Hi @FrankBlueGreenPigeon3832. It is not necessary for proper sleep to run the humidifier. However, patients who do not use humidification tend to experience mouth and nasal/sinus dryness, which can be very uncomfortable. If you feel you are receiving too much moisture or warmth from the humidifier, you should be able to lower the setting to a more comfortable level. Some people use unheated water for pass-over humidification if they do not like the warm air. This is accomplished by continuing to use the water tank but setting the humidifier to the off setting, if available on your unit. As for the awakenings, it would be good to have the sleep physician or DME provider take a look at the compliance data. If you feel you are not getting enough air, it may be an adjustment is needed for the lower setting. If the data shows you are still having some events when the machine reaches the highest setting of 12 cm, the higher setting may need to be increased. Best of luck, and keep us posted!
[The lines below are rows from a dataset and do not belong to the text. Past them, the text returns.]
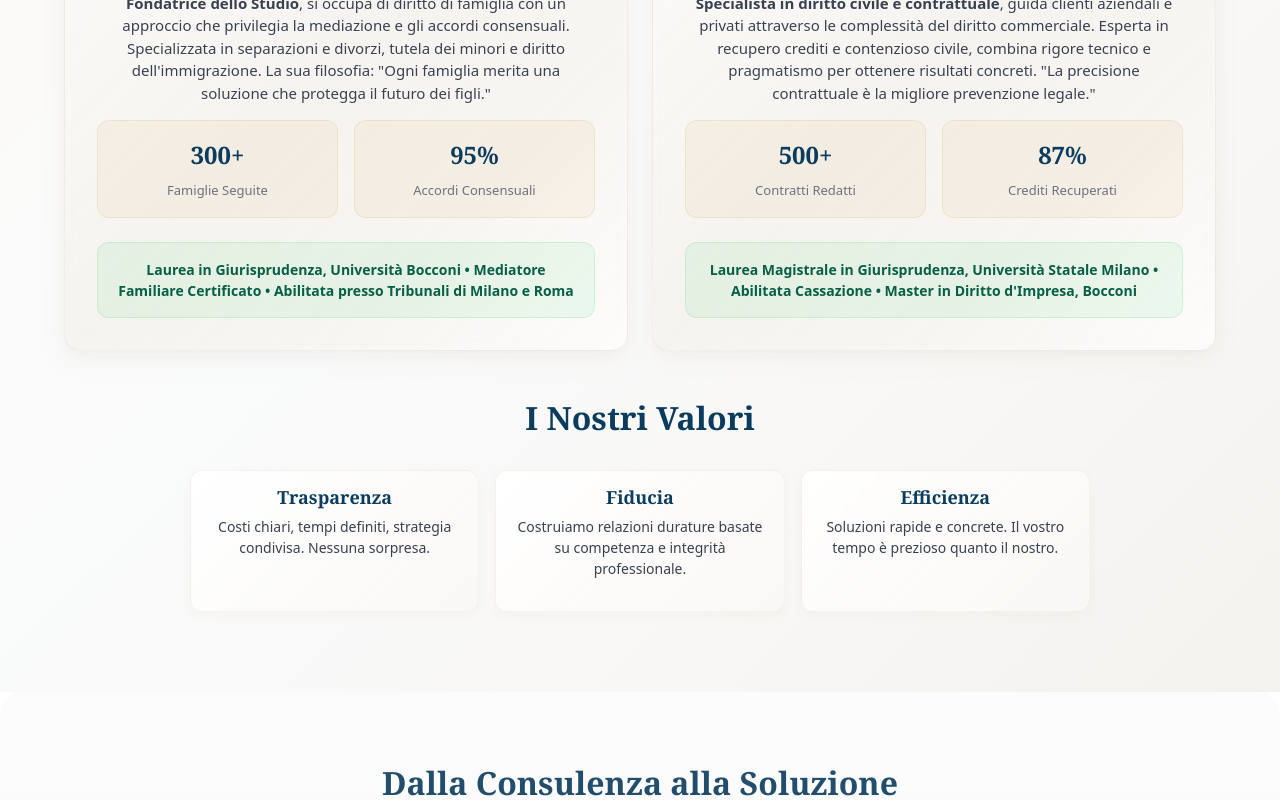
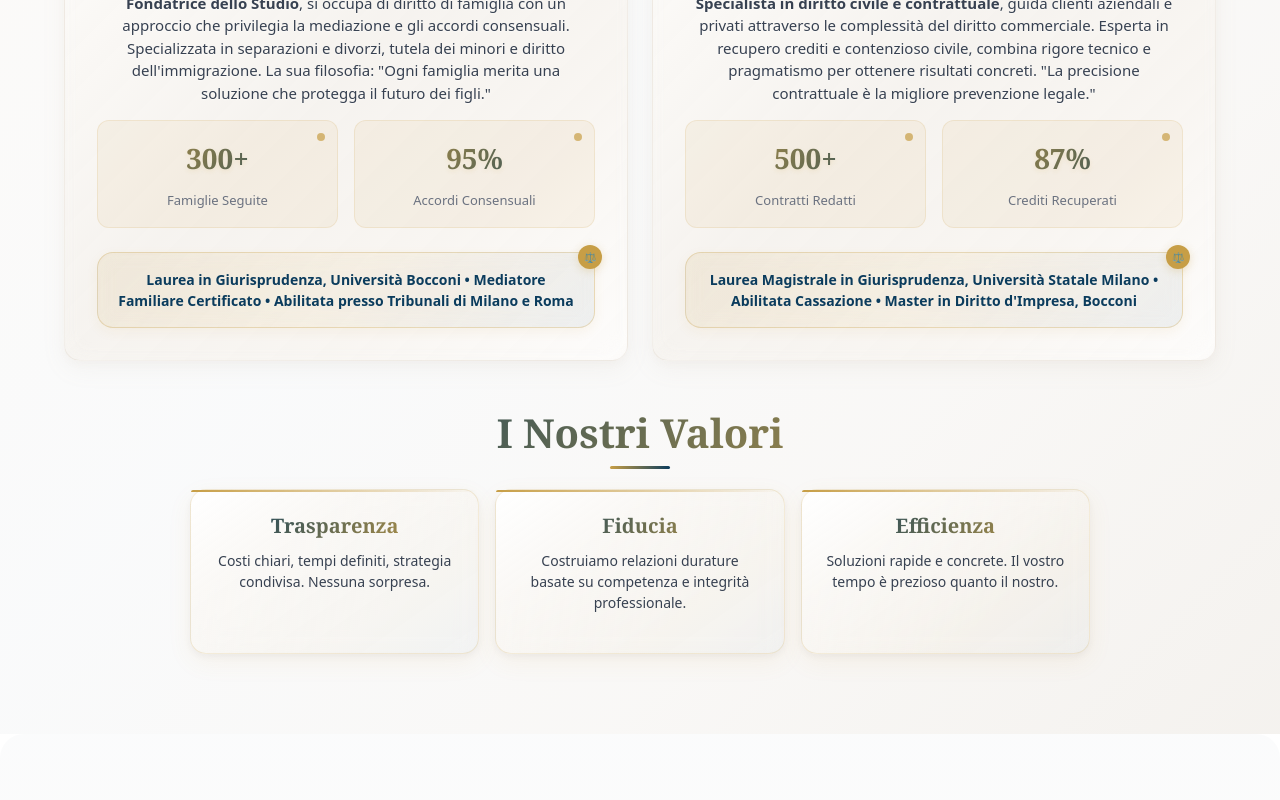
Before and after one commit to Fabio-Bianco/studio-legale, a React (Vite) app: page / in a window 1280 px wide. Shown: the part 1460-2260 px from the top of the page. Built offline with nearby package versions, Linux system fonts and the light colour scheme.

Commit message:
refactor(Header): migliorare la navigazione mobile con menu a scomparsa e gestione della visibilità refactor(styles): aggiornare stili per la sezione Team, migliorare l'impatto visivo e la coerenza del design

```diff
--- a/src/styles/Main.css
+++ b/src/styles/Main.css
@@ -211,13 +211,30 @@
 }
 
 .activity-results {
-  background: rgba(34, 197, 94, 0.1);
-  color: #065f46;
+  /* Silicon Valley premium credential design */
+  background: linear-gradient(135deg,
+    rgba(11, 60, 93, 0.08) 0%,
+    rgba(199, 158, 70, 0.06) 50%,
+    rgba(11, 60, 93, 0.04) 100%
+  );
+  color: var(--color-primary);
   padding: 0.75rem 1rem;
-  border-radius: 8px;
+  border-radius: 12px; /* More modern radius */
   font-size: 0.875rem;
   font-weight: 600;
-  border: 1px solid rgba(34, 197, 94, 0.2);
+  border: 1px solid rgba(199, 158, 70, 0.25);
+  position: relative;
+  overflow: hidden;
+}
+
+.activity-results::before {
+  content: '';
+  position: absolute;
+  top: 0;
+  left: 0;
+  width: 4px;
+  height: 100%;
+  background: linear-gradient(180deg, var(--color-accent) 0%, var(--color-primary) 100%);
 }
 
 @media (max-width: 1024px) {
--- a/src/styles/Team.css
+++ b/src/styles/Team.css
@@ -230,10 +230,27 @@
 .achievement-number {
   display: block;
   font-family: var(--font-display);
-  font-weight: 700;
-  font-size: 1.5rem;
-  color: var(--color-primary);
-  margin-bottom: 0.25rem;
+  font-weight: 800;
+  font-size: 1.75rem; /* Increased impact */
+  background: linear-gradient(135deg, var(--color-accent) 0%, var(--color-primary) 100%);
+  -webkit-background-clip: text;
+  -webkit-text-fill-color: transparent;
+  background-clip: text;
+  margin-bottom: 0.5rem;
+  position: relative;
+  text-shadow: 0 2px 4px rgba(199, 158, 70, 0.15);
+}
+
+.achievement-number::before {
+  content: '';
+  position: absolute;
+  top: -4px;
+  right: -4px;
+  width: 8px;
+  height: 8px;
+  background: var(--color-accent);
+  border-radius: 50%;
+  opacity: 0.7;
 }
 
 .achievement-label {
@@ -246,14 +263,38 @@
    CREDENTIALS
    ============================== */
 .team-card-credentials {
-  background: rgba(34, 197, 94, 0.08);
-  color: #065f46;
+  /* Silicon Valley premium credential styling */
+  background: linear-gradient(135deg,
+    rgba(199, 158, 70, 0.12) 0%,
+    rgba(220, 173, 74, 0.08) 50%,
+    rgba(11, 60, 93, 0.06) 100%
+  );
+  color: var(--color-primary);
   padding: var(--space-3);
-  border-radius: 12px;
+  border-radius: 16px; /* More premium feel */
   font-size: 0.875rem;
   font-weight: 600;
   text-align: center;
-  border: 1px solid rgba(34, 197, 94, 0.15);
+  border: 1px solid rgba(199, 158, 70, 0.3);
+  position: relative;
+  backdrop-filter: blur(8px);
+  box-shadow: 0 4px 12px rgba(199, 158, 70, 0.08);
+}
+
+.team-card-credentials::before {
+  content: '⚖️'; /* Legal symbol for premium positioning */
+  position: absolute;
+  top: -8px;
+  right: -8px;
+  width: 24px;
+  height: 24px;
+  background: var(--color-accent);
+  border-radius: 50%;
+  display: flex;
+  align-items: center;
+  justify-content: center;
+  font-size: 10px;
+  box-shadow: 0 2px 8px rgba(199, 158, 70, 0.3);
 }
 
 /* ==============================
@@ -271,11 +312,27 @@
 
 .values-title {
   font-family: var(--font-display);
-  font-weight: 700;
-  font-size: clamp(1.5rem, 2vw + 1rem, 2rem);
-  color: #0B3C5D;
+  font-weight: 800; /* More authoritative */
+  font-size: clamp(1.75rem, 2.5vw + 1rem, 2.5rem); /* Bigger presence */
+  background: linear-gradient(135deg, var(--color-primary) 0%, var(--color-accent) 100%);
+  -webkit-background-clip: text;
+  -webkit-text-fill-color: transparent;
+  background-clip: text;
   margin-bottom: var(--space-5);
   text-align: center;
+  position: relative;
+}
+
+.values-title::after {
+  content: '';
+  position: absolute;
+  bottom: -12px;
+  left: 50%;
+  transform: translateX(-50%);
+  width: 60px;
+  height: 3px;
+  background: linear-gradient(90deg, var(--color-accent) 0%, var(--color-primary) 100%);
+  border-radius: 2px;
 }
 
 .values-grid {
@@ -310,25 +367,66 @@
 }
 
 .value-item {
-  background: linear-gradient(135deg,
-    rgba(255, 255, 255, 0.9) 0%,
-    rgba(250, 248, 245, 0.8) 100%
+  /* Silicon Valley premium card design */
+  background: linear-gradient(145deg,
+    rgba(255, 255, 255, 0.95) 0%,
+    rgba(250, 248, 245, 0.9) 30%,
+    rgba(199, 158, 70, 0.04) 70%,
+    rgba(11, 60, 93, 0.03) 100%
   );
-  border: 1px solid rgba(210, 198, 185, 0.2);
-  border-radius: 12px;
-  padding: var(--space-3); /* Reduced padding for compactness */
+  border: 1px solid rgba(199, 158, 70, 0.2);
+  border-radius: 16px; /* More modern */
+  padding: var(--space-4); /* Increased for premium feel */
   text-align: center;
-  box-shadow: 0 4px 12px rgba(164, 147, 123, 0.06);
+  box-shadow:
+    0 8px 25px rgba(199, 158, 70, 0.08),
+    0 3px 10px rgba(11, 60, 93, 0.05);
+  position: relative;
+  backdrop-filter: blur(10px);
+  transition: all 0.3s cubic-bezier(0.4, 0, 0.2, 1);
+}
+
+.value-item::before {
+  content: '';
+  position: absolute;
+  top: 0;
+  left: 0;
+  right: 0;
+  height: 2px;
+  background: linear-gradient(90deg, var(--color-accent) 0%, transparent 100%);
+  border-radius: 16px 16px 0 0;
+}
+
+.value-item:hover {
+  transform: translateY(-4px);
+  box-shadow:
+    0 12px 35px rgba(199, 158, 70, 0.15),
+    0 6px 20px rgba(11, 60, 93, 0.08);
+  border-color: rgba(199, 158, 70, 0.4);
 }
 
 /* Icon styles removed for professional appearance */
 
 .value-name {
   font-family: var(--font-display);
-  font-weight: 600;
-  font-size: 1.125rem;
-  color: #0B3C5D;
-  margin-bottom: var(--space-1);
+  font-weight: 700;
+  font-size: 1.25rem;
+  background: linear-gradient(135deg, var(--color-primary) 0%, var(--color-accent) 100%);
+  -webkit-background-clip: text;
+  -webkit-text-fill-color: transparent;
+  background-clip: text;
+  margin-bottom: var(--space-2);
+  position: relative;
+}
+
+.value-name::before {
+  content: '◆'; /* Premium diamond symbol */
+  position: absolute;
+  left: -24px;
+  top: 50%;
+  transform: translateY(-50%);
+  color: var(--color-accent);
+  font-size: 12px;
 }
 
 .value-text {
@@ -341,13 +439,37 @@
    TRUST SECTION
    ============================== */
 .team-trust {
-  background: linear-gradient(135deg,
-    rgba(11, 60, 93, 0.05) 0%,
-    rgba(199, 158, 70, 0.08) 100%
+  /* Enterprise-grade statistics section */
+  background: linear-gradient(145deg,
+    rgba(11, 60, 93, 0.08) 0%,
+    rgba(199, 158, 70, 0.12) 30%,
+    rgba(220, 173, 74, 0.08) 70%,
+    rgba(11, 60, 93, 0.06) 100%
   );
-  padding: var(--space-6);
-  border-radius: 20px;
-  border: 1px solid rgba(11, 60, 93, 0.1);
+  padding: var(--space-8) var(--space-6);
+  border-radius: 24px;
+  border: 2px solid rgba(199, 158, 70, 0.2);
+  position: relative;
+  backdrop-filter: blur(15px);
+  box-shadow:
+    0 16px 40px rgba(199, 158, 70, 0.12),
+    0 8px 20px rgba(11, 60, 93, 0.08),
+    inset 0 1px 0 rgba(255, 255, 255, 0.6);
+}
+
+.team-trust::before {
+  content: '';
+  position: absolute;
+  top: 0;
+  left: 0;
+  right: 0;
+  height: 4px;
+  background: linear-gradient(90deg,
+    var(--color-accent) 0%,
+    var(--color-primary) 50%,
+    var(--color-accent) 100%
+  );
+  border-radius: 24px 24px 0 0;
 }
 
 .trust-stats {
@@ -365,11 +487,27 @@
 
 .trust-number {
   font-family: var(--font-display);
-  font-weight: 700;
-  font-size: clamp(1.75rem, 2vw + 1rem, 2.25rem);
-  color: var(--color-primary);
-  margin-bottom: 0.25rem;
-  text-shadow: 0 1px 2px rgba(0, 0, 0, 0.05);
+  font-weight: 800;
+  font-size: clamp(2rem, 3vw + 1rem, 3rem); /* Bigger presence */
+  background: linear-gradient(135deg, var(--color-accent) 0%, var(--color-primary) 100%);
+  -webkit-background-clip: text;
+  -webkit-text-fill-color: transparent;
+  background-clip: text;
+  margin-bottom: 0.5rem;
+  text-shadow: 0 2px 4px rgba(199, 158, 70, 0.2);
+  position: relative;
+}
+
+.trust-number::after {
+  content: '';
+  position: absolute;
+  bottom: -8px;
+  left: 50%;
+  transform: translateX(-50%);
+  width: 30px;
+  height: 2px;
+  background: var(--color-accent);
+  border-radius: 1px;
 }
 
 .trust-label {
```
Also changed, not shown: src/components/layout/Header.jsx (+116 -27 lines).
Please be advised that these posts may contain sensitive material or unsolicited medical advice. MyApnea.Org does not endorse the content of these posts. The information provided on this site is not intended nor recommended as a substitute for advice from a health care professional who has evaluated you.